# Arduino + transistor to switch PC fan on/off

I have:

• an Arduino UNO
• a 12V PC fan with 1.68W rating (140ma).
• 2n3904 transistor
• 12V 500ma power supply to connect to Vin.

What I would like to do is to simply use a digital output pin on the Arduino to turn the fan on and off (no need to PWM). What resistor should I use at the base of the transistor and in series with the fan if I want to switch the fan on and off using this transistor?

Without the transistor I see that a 100-ohm resistor seems to power the fan nicely, but in conjunction with the transistor and 100-ohm it doesn't run. My guess is that is might be due to lack of proper current management on my part of the base of the transistor and that I'll need to take into consideration the current gain.

First off, you dont need a series resistor with the fan.

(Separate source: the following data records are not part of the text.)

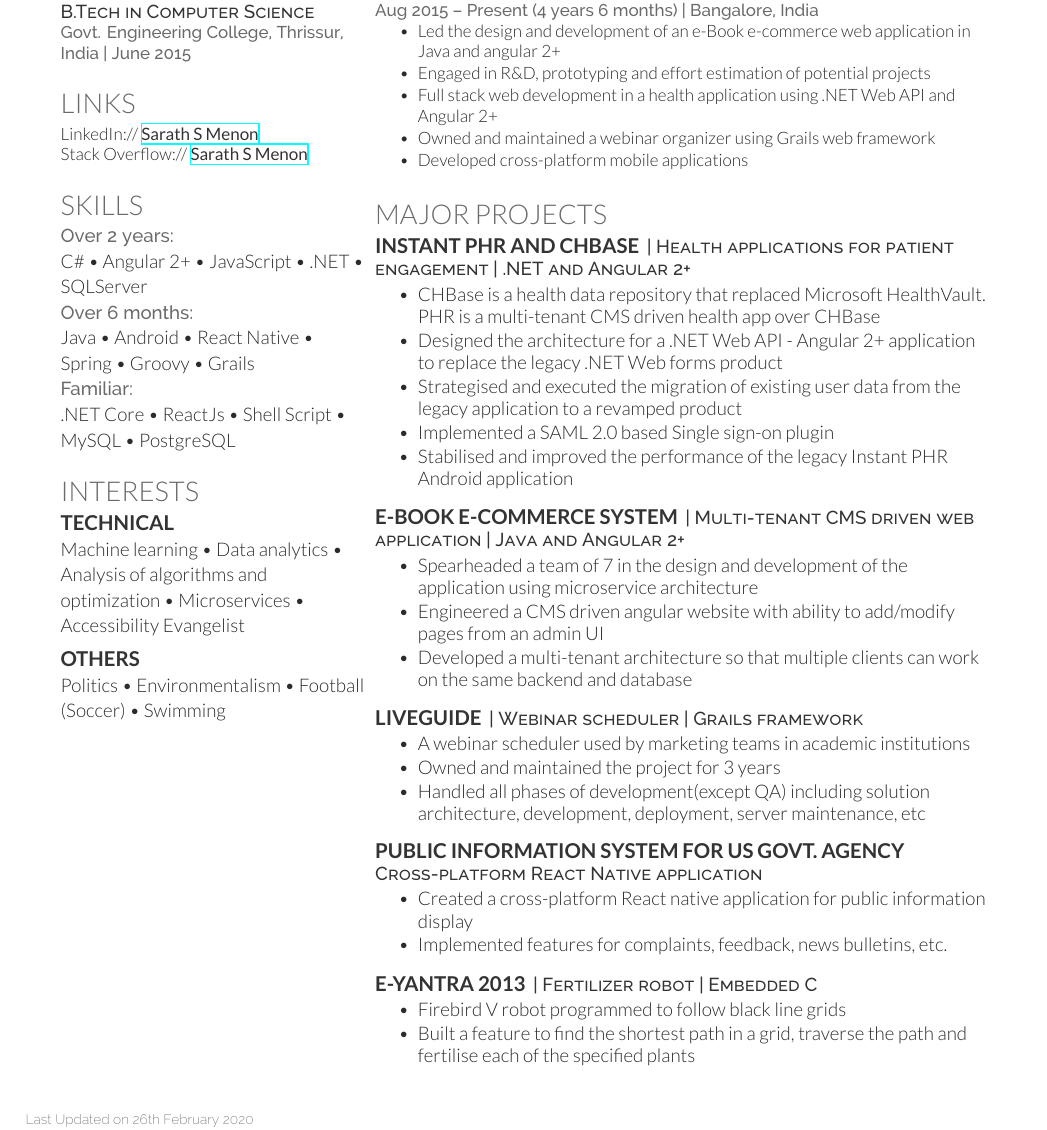
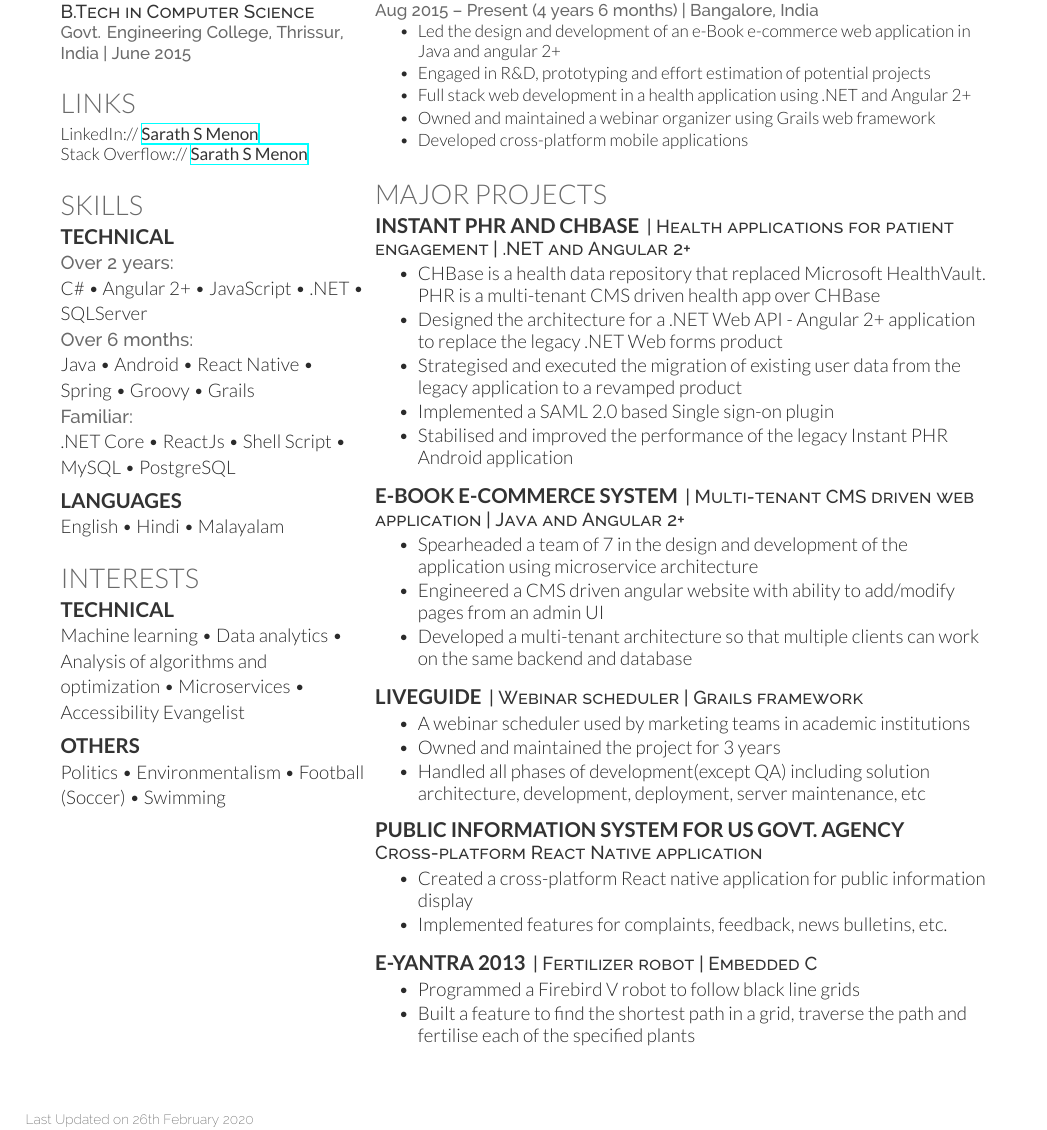
Before and after one commit to sarathsme/resume, a LaTeX CV (deedy_resume-openfont.tex): part of the page, cut so that both start at the same text. Compiled offline with XeLaTeX.

Commit message:
Proof reading fixes
- Revert commenting out of languages section
- Update SO link

```diff
--- a/deedy_resume-openfont.tex
+++ b/deedy_resume-openfont.tex
@@ -59,7 +59,7 @@
 
 \section{Links}
 LinkedIn://  \href{https://www.linkedin.com/in/sarathsme}{\custombold{Sarath S Menon}} \\
-Stack Overflow://  \href{https://stackoverflow.com/users/6498687/sarath-s-menon}{\custombold{Sarath S Menon}}
+Stack Overflow://  \href{https://stackoverflow.com/users/story/6498687}{\custombold{Sarath S Menon}}
 \sectionsep
 
 %%%%%%%%%%%%%%%%%%%%%%%%%%%%%%%%%%%%%%
@@ -67,7 +67,7 @@ Stack Overflow://  \href{https://stackoverflow.com/users/6498687/sarath-s-menon}
 %%%%%%%%%%%%%%%%%%%%%%%%%%%%%%%%%%%%%%
 
 \section{Skills}
-% \subsection{Technical}
+\subsection{Technical}
 \skillYears{Over 2 years:}
 C\# \textbullet{} Angular 2+ \textbullet{} JavaScript \textbullet{} .NET \textbullet{} SQLServer \\
 \skillYears{Over 6 months:}
@@ -76,9 +76,9 @@ Java \textbullet{} Android \textbullet{} React Native  \textbullet{} Spring \tex
 .NET Core \textbullet{} ReactJs \textbullet{} Shell Script \textbullet{} MySQL \textbullet{} PostgreSQL \\
 \sectionsep
 
-% \subsection{Languages}
-% English \textbullet{} Hindi \textbullet{} Malayalam
-% \sectionsep
+\subsection{Languages}
+English \textbullet{} Hindi \textbullet{} Malayalam
+\sectionsep
 
 %%%%%%%%%%%%%%%%%%%%%%%%%%%%%%%%%%%%%%
 %     INTERESTS
@@ -120,7 +120,7 @@ Politics \textbullet{} Environmentalism \textbullet{} Football (Soccer) \textbul
     \item Led the design and development of an e-Book e-commerce web application in Java and angular 2+
 % TODO: Ask Rahul CP.
     \item Engaged in R\&D, prototyping and effort estimation of potential projects
-    \item Full stack web development in a health application using .NET Web API and Angular 2+
+    \item Full stack web development in a health application using .NET and Angular 2+
     \item Owned and maintained a webinar organizer using Grails web framework
     \item Developed cross-platform mobile applications
 
@@ -175,7 +175,7 @@ Politics \textbullet{} Environmentalism \textbullet{} Football (Soccer) \textbul
 \runsubsection{E-YANTRA 2013}
 \descript{| Fertilizer robot | Embedded C}
 \begin{tightemize}
-    \item Firebird V robot programmed to follow black line grids
+    \item Programmed a Firebird V robot to follow black line grids
     \item Built a feature to find the shortest path in a grid, traverse the path and fertilise each of the specified plants
 \end{tightemize}
 \sectionsep
```
Also changed, not shown: 1 other file.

If its rated for 1.68W at 12V, then as you calculated it, the current through it at 12V will be 140mA. The usual rule of thumb for saturating (turning it fully on/off) a transistor is that the base current should be 1/10 of the collector current.

That means that the base current would have to be around 14mA. That much of the current the arduino is probably capable to supply. But if its possible, I would rather use a MOSFET.

Ok, lets say that you use 2n3904 transistor, this is how you'd calculate the required base resistor. Because the BE junction of a transistor forms a diode, the voltage drop on BE will be around 0.7V. And if the emmiter of the transistor is at ground potential, then the voltage at the base would be around 0.7V. Following from this is a simple ohms law: $R = \dfrac{U}{I}$.

So: $R = \dfrac{(U_{arduino-pin} - 0.7V)}{0.014A}$

$U_{arduino-pin}$ is the maximum voltage arduino can provide on the output (usually 3.3V or 5V), depends on your supply voltage.

And this is how the schematic would look like: simulate this circuit – Schematic created using CircuitLab

Also note the diode D1, it is there to protect the transistor from the back EMF, genereted by the coil (motor in the fan) when the transistor turns off.